Borrowed from the Cedar Falls Public Library.
Read between November 21-27, 2012.
Four out of five stars.
Daniel Abraham’s adaptation of George R. R. Martin’s A Game of Thrones is beautifully and vividly illustrated by Tommy Patterson throughout the graphic novel’s 240 full color glossy pages. This interpretation of the first title* in the hugely popular fantasy series includes an introduction by Martin where the author expounds his love of the graphic novel (or comic book, as he prefers) format, and his hesitation to attempt a film or other translation of the book. Martin’s involvement in the project is evident in the graphic novel’s close attention to detail and rigid adherence to the original print format’s storyline.
A combination of full page panels and multiple panel pages, the graphic novel relies heavily on dialogue between the series’ many characters, and less on thought bubbles or descriptor text boxes. As Martin explains in the preface, part of his skepticism to creating a graphic novel format of A Game of Thrones was how the print format’s heavy reliance on internal monologues would translate. In this sense, the graphic novel fails to fully capture the inner turmoil being experienced by the book’s characters. The illustrations help to convey the overall feeling of the book, though at times lack true grittiness and melancholy that is found throughout the print version.

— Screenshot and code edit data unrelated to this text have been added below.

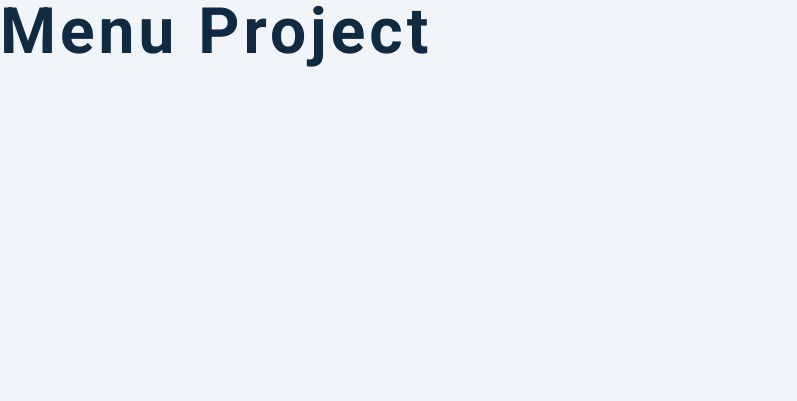
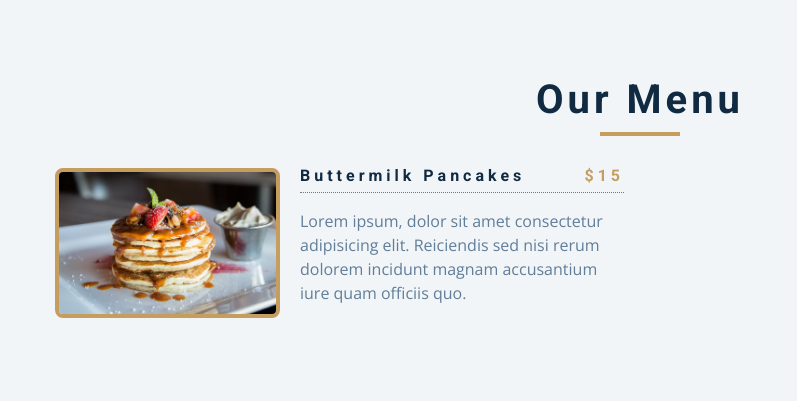
Before and after one commit to babe8901/menu, a plain HTML site: page index.html in a window 1280 px wide. Shown: the whole page, without its empty margins (0-797 px from the left). Drawn offline with nearby package versions, Linux system fonts and the light colour scheme.

Commit message:
index.html setup

```diff
--- a/index.html
+++ b/index.html
@@ -13,7 +13,32 @@
     <link rel="stylesheet" href="styles.css" />
   </head>
   <body>
-    <h1>menu project</h1>
+    <section class="menu">
+      <div class="title">
+        <h2>our menu</h2>
+        <div class="underline"></div>
+      </div>
+      <!-- filter buttons -->
+      <!-- menu items -->
+      <div class="section-center">
+        <!-- single item -->
+        <article class="menu-item">
+          <img src="./menu-item.jpeg" class="photo" alt="menu item" />
+          <div class="item-info">
+            <header>
+              <h4>buttermilk pancakes</h4>
+              <h4 class="price">$15</h4>
+            </header>
+            <p class="item-text">
+              Lorem ipsum, dolor sit amet consectetur adipisicing elit.
+              Reiciendis sed nisi rerum dolorem incidunt magnam accusantium iure
+              quam officiis quo.
+            </p>
+          </div>
+        </article>
+        <!-- end single item -->
+      </div>
+    </section>
     <!-- javascript -->
     <script src="app.js"></script>
   </body>
```
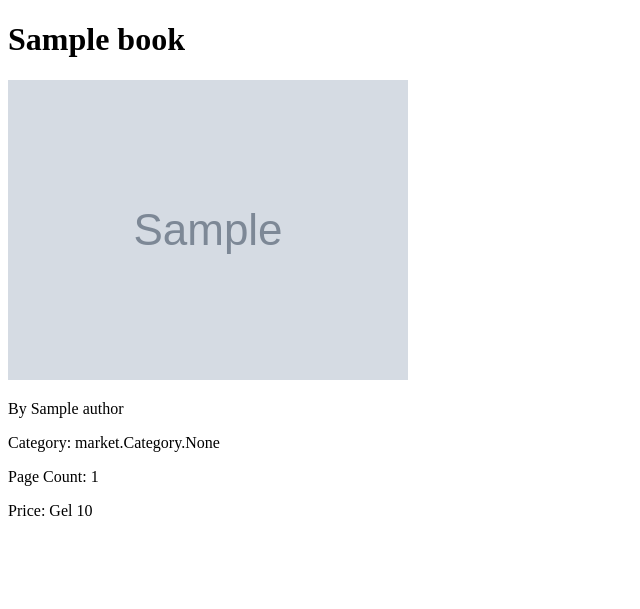
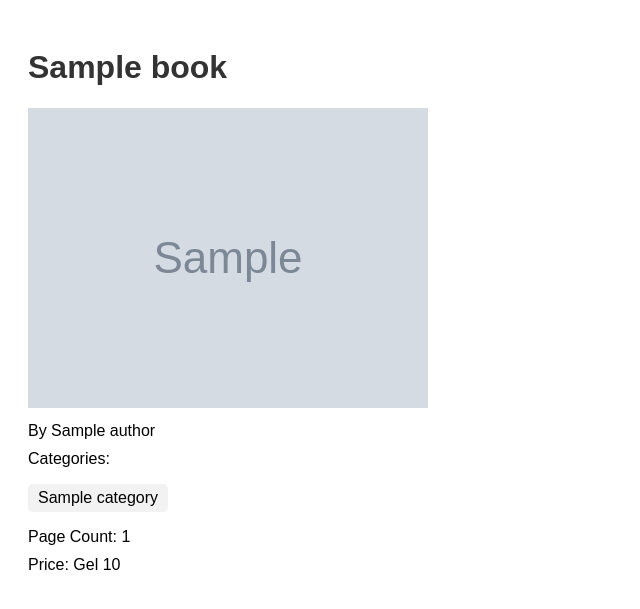
Before and after one commit to inavellevani/Django-beginning, a Django app: page /api/books/1/ in a window 1280 px wide. Shown: the top 609 px of the page, without its empty margins (0-640 px from the left). Run offline with Django 5.2, Linux system fonts and the light colour scheme; tables that the repository leaves empty hold one stand-in row (values such as "Sample post"); grey boxes marked "Sample" are stand-in pictures.

Commit message:
fixed filtering and book details

```diff
--- a/market/models.py
+++ b/market/models.py
@@ -16,6 +16,9 @@ class Category(models.Model):
 
     def __str__(self):
         return self.name
+
+    class Meta:
+        verbose_name_plural = "Categories"
 
 
 class Book(models.Model):
--- a/market/views.py
+++ b/market/views.py
@@ -1,8 +1,9 @@
 from django.shortcuts import render, get_object_or_404
 from django.http import JsonResponse
-from market.models import Book
+from market.models import Book, Author, Category
 from django.core import serializers
 from django.core.paginator import Paginator, EmptyPage, PageNotAnInteger
+from django.db.models import Q
 
 
 def book_list(request):
@@ -12,11 +13,16 @@ def book_list(request):
 
     author_name = request.GET.get('author')
     if author_name:
-        books = books.filter(author_name__name__icontains=author_name)
+        authors = Author.objects.filter(name__icontains=author_name)
+        books = books.filter(author_name__in=authors)
 
     category_name = request.GET.get('category')
     if category_name:
-        books = books.filter(category__name__icontains=category_name)
+        categories = Category.objects.filter(name__icontains=category_name)
+        books = books.filter(category__in=categories)
+
+    paginator = Paginator(books, 3)
+    page_number = request.GET.get('page')
 
     try:
         page_obj = paginator.get_page(page_number)
--- a/templates/book_detail.html
+++ b/templates/book_detail.html
@@ -4,13 +4,40 @@
     <meta charset="UTF-8">
     <title>{{ book.name }}</title>
     <style>
+        /* Add some basic styling */
+        body {
+            font-family: Arial, sans-serif;
+            padding: 20px;
+        }
+        h1 {
+            color: #333;
+        }
+        p {
+            margin: 10px 0;
+        }
+        .categories {
+            list-style-type: none;
+            padding: 0;
+        }
+        .categories li {
+            display: inline-block;
+            margin-right: 10px;
+            background-color: #f2f2f2;
+            padding: 5px 10px;
+            border-radius: 5px;
+        }
     </style>
 </head>
 <body>
     <h1>{{ book.name }}</h1>
     <img src="{{ MEDIA_URL }}{{ book.image.url }}" alt="{{ book.name }} cover">
     <p>By {{ book.author_name }}</p>
-    <p>Category: {{ book.category }}</p>
+    <p>Categories:</p>
+    <ul class="categories">
+        {% for category in book.category.all %}
+            <li>{{ category.name }}</li>
+        {% endfor %}
+    </ul>
     <p>Page Count: {{ book.page_count }}</p>
     <p>Price: Gel {{ book.price }}</p>
 </body>
--- a/templates/welcome.html
+++ b/templates/welcome.html
@@ -80,6 +80,7 @@
     </style>
 </head>
 <body>
+    <h1>Welcome to My Bookshelf</h1>
     <form method="get" action="">
         <label for="author">Filter by Author:</label>
         <input type="text" id="author" name="author" value="{{ request.GET.author }}">
@@ -89,7 +90,6 @@
 
         <button type="submit">Apply Filters</button>
     </form>
-    <h1>Welcome to My Bookshelf</h1>
     <ul>
         {% for book in page_obj %}
             <li>
```
Also changed, not shown: market/migrations/0004_alter_category_options.py (added), media/Animal_farm.jpg (added), media/The_fellowship_of_the_ring.jpg (added), media/The_hobbit.jpg (added), media/catching_fire.jpg (added), media/go_set_a_watchman.jpg (added), media/pride_and_prejudice.jpg (added), media/sense_and_sensibility.jpg (added), media/the_hunger_games.jpg (added), media/to_kill_a_mockingbird.jpg (added).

Another criticism of the graphic novel is its portrayal of the book’s female characters, though this is nothing new to the format (read: full bust, small waist, luxurious hair, doe eyes). For instance, in the original print book Daenerys is a thirteen year old girl, however she is pictured in the graphic novel as a fully developed woman, more often in the nude than clothed. Catelyn Stark too is shown au naturale, and looks much (much) younger than she is described in the original book. While there are instances of nudity, including some full frontal shots of female characters, there are not any explicit sex scenes; (more soft-core than hard, to be blunt). Readers who have watched the HBO series will find that the graphic novel is far less, well, graphic, than the show.
A Game of Thrones: The Graphic Novel, Volume One also contains some post-script, behind-the-scenes/the-making-of pages, which will appeal to those who are interested in the creative process and construction of graphic novels. The graphic novel will also appeal to readers who are interested in the Song of Ice and Fire series, but who may not be ready to commit to the length of the print format.
Overall, readers who are familiar with the series will undoubtedly find discrepancies between the graphic novel and the print format, but having read both I appreciate this interpretation and look forward to the continuance of the series. I have not, however, read many graphic novels, and hence cannot claim to be an expert in the format. I will continue to read graphic novels, both stand-alones and series.
*Volume One covers roughly one-third of the original print format. Volume Two is scheduled for release on June, 2013. I will definitely be reading the second installment.